AUGUSTA, Maine — The Maine House on Wednesday afternoon approved a bill that officials said would help protect water from pollution caused by mineral mining while also protecting taxpayers from footing the bill for mine cleanup costs.
LD 1302, An Act to Amend the Maine Metallic Mineral Mining Act To Protect Water Quality, was approved by a 91-49 vote. It was introduced by Rep. Jeff McCabe, D-Skowhegan, and co-sponsored by a bipartisan group of legislators, including six House Republicans.
“I was happy to see it passed,” McCabe said Wednesday afternoon. “It should move on to the Senate later in the week. I am not sure how the bill will do there, but I would like to think that the bipartisan support that it received in the House is a good sign.”
The majority report on LD 1302 amends the mining law enacted during the final days of the 2012 legislative session, spurred by Canada-based Irving Corp.’s potential interest in pursuing a 600-acre open-pit copper and zinc mine on Aroostook County’s Bald Mountain.
An attempt to reach Irving for comment on the bill was unsuccessful.
Maine has not had an operating metal mine since 1972, when the Callahan Mine in Brooklin was closed. Maine and U.S. taxpayers are still paying cleanup costs for the Callahan Mine today, 40 years since the mine closed, and total cleanup costs are estimated to reach $23 million. Maine taxpayers are stuck with 10 percent of the total cleanup costs.
LD 1302 incorporates provisions from policies adopted in other states, including Michigan and New Mexico, in an attempt to ensure that new mines use best industry practices.
Nick Bennett, staff scientist for the Natural Resources Council of Maine, said Wednesday evening that there are a number of mineral deposits across the state that could be the site of open pit mines. He said that he believes the new bill does more to protect the environment and he hopes the bipartisan support in the House also will be found in the Senate.
During floor debate on Wednesday, Rep. Gay Grant, D-Gardiner, said that a modern $470 million mine in Michigan, the Kennecott Eagle Mine, which will begin operations this year, will operate in accordance with permit conditions that are more strict than those contained in LD 1302, disproving claims that the bill would prevent mining in Maine.
The bill requires independent third-party verification of cleanup costs and that mines be designed to avoid wastewater cleanup extending decades into the future. Specifically, the bill requires that all postclosure water treatment be completed within 10 years of the mine’s closure.
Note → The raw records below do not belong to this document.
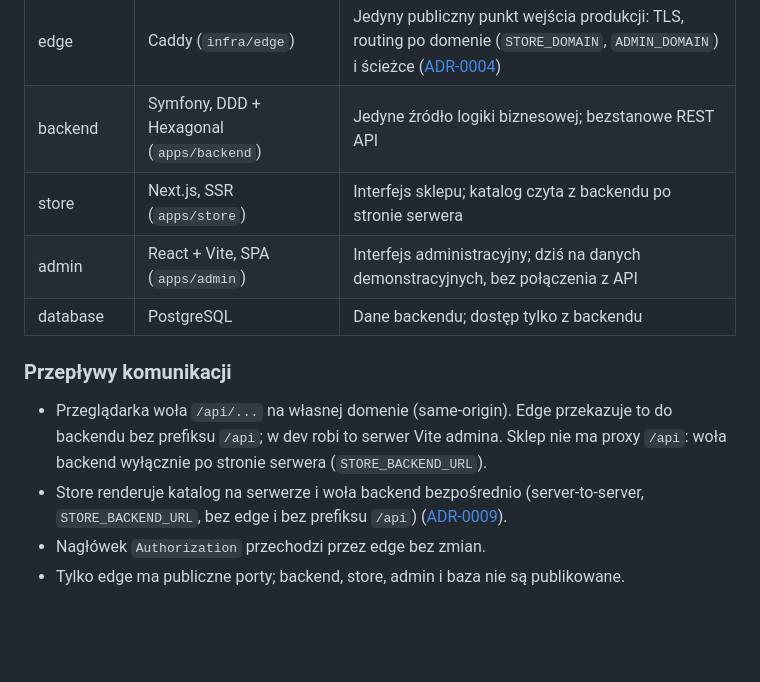
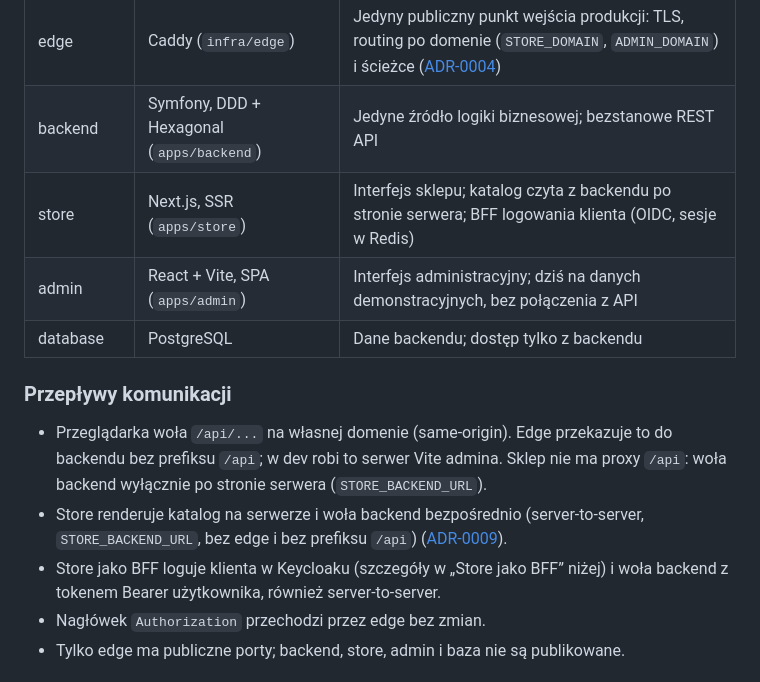
Before and after one commit to piotrp321/ecommerce, a Markdown page: docs/architecture.md, the part around one of its changes. GitHub-like rendering; blank space fills up the shorter version.

```diff
--- a/docs/architecture.md
+++ b/docs/architecture.md
@@ -10,7 +10,7 @@ Główne źródło prawdy o architekturze systemu. Dokument ma dwie wyraźnie od
 |---|---|---|
 | edge | Caddy (`infra/edge`) | Jedyny publiczny punkt wejścia produkcji: TLS, routing po domenie (`STORE_DOMAIN`, `ADMIN_DOMAIN`) i ścieżce ([ADR-0004](adr/0004-edge-proxy-and-production-topology.md)) |
 | backend | Symfony, DDD + Hexagonal (`apps/backend`) | Jedyne źródło logiki biznesowej; bezstanowe REST API |
-| store | Next.js, SSR (`apps/store`) | Interfejs sklepu; katalog czyta z backendu po stronie serwera |
+| store | Next.js, SSR (`apps/store`) | Interfejs sklepu; katalog czyta z backendu po stronie serwera; BFF logowania klienta (OIDC, sesje w Redis) |
 | admin | React + Vite, SPA (`apps/admin`) | Interfejs administracyjny; dziś na danych demonstracyjnych, bez połączenia z API |
 | database | PostgreSQL | Dane backendu; dostęp tylko z backendu |
 
@@ -18,6 +18,7 @@ Główne źródło prawdy o architekturze systemu. Dokument ma dwie wyraźnie od
 
 - Przeglądarka woła `/api/...` na własnej domenie (same-origin). Edge przekazuje to do backendu bez prefiksu `/api`; w dev robi to serwer Vite admina. Sklep nie ma proxy `/api`: woła backend wyłącznie po stronie serwera (`STORE_BACKEND_URL`).
 - Store renderuje katalog na serwerze i woła backend bezpośrednio (server-to-server, `STORE_BACKEND_URL`, bez edge i bez prefiksu `/api`) ([ADR-0009](adr/0009-store-catalog-api.md)).
+- Store jako BFF loguje klienta w Keycloaku (szczegóły w „Store jako BFF” niżej) i woła backend z tokenem Bearer użytkownika, również server-to-server.
 - Nagłówek `Authorization` przechodzi przez edge bez zmian.
 - Tylko edge ma publiczne porty; backend, store, admin i baza nie są publikowane.
 
```
Also changed, not shown: other parts of docs/architecture.md (+15 -4 lines).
Use of waste rock in road construction is prohibited and applicants for a mining permit will be required to analyze best practices in model mines in the U.S. and describe how those techniques will be applied in Maine. Mining applicants also will be required to provide information about the number and duration of jobs they will create and an estimate of how many of these jobs might be filled with people from the Maine workforce.
Sen. Troy Jackson, D-Allagash, said that he cannot support the bill as written. He said that he wants more assurance that Maine’s environment will be protected over time. He added that new rules for proposed mining will be written by the state Department of Environmental Protection in early 2014, so he will wait and make his voice heard then.
Significant mineral deposits that could be mined in the future also are located in Penobscot, Washington, Piscataquis, Somerset, Franklin, Oxford and Hancock counties. The ore deposits are found in sulfide rock formations, which can generate sulfuric acid runoff from a mining operation and harm rivers and streams.
McCabe said that LD 1302 would reduce the potential of toxic metals damaging Maine’s waters.
“This bill will help put necessary safeguards in place so that if mining happens in Maine, it is done responsibly and in a way that doesn’t cause massive environmental and financial problems for the state,” said Pete Didisheim, advocacy director of the Natural Resources Council of Maine. “Mineral mining can create jobs for a short period of time, and environmental problems and cleanup costs that span generations. That’s why it’s so important for Maine to get the law right before any new mining begins.”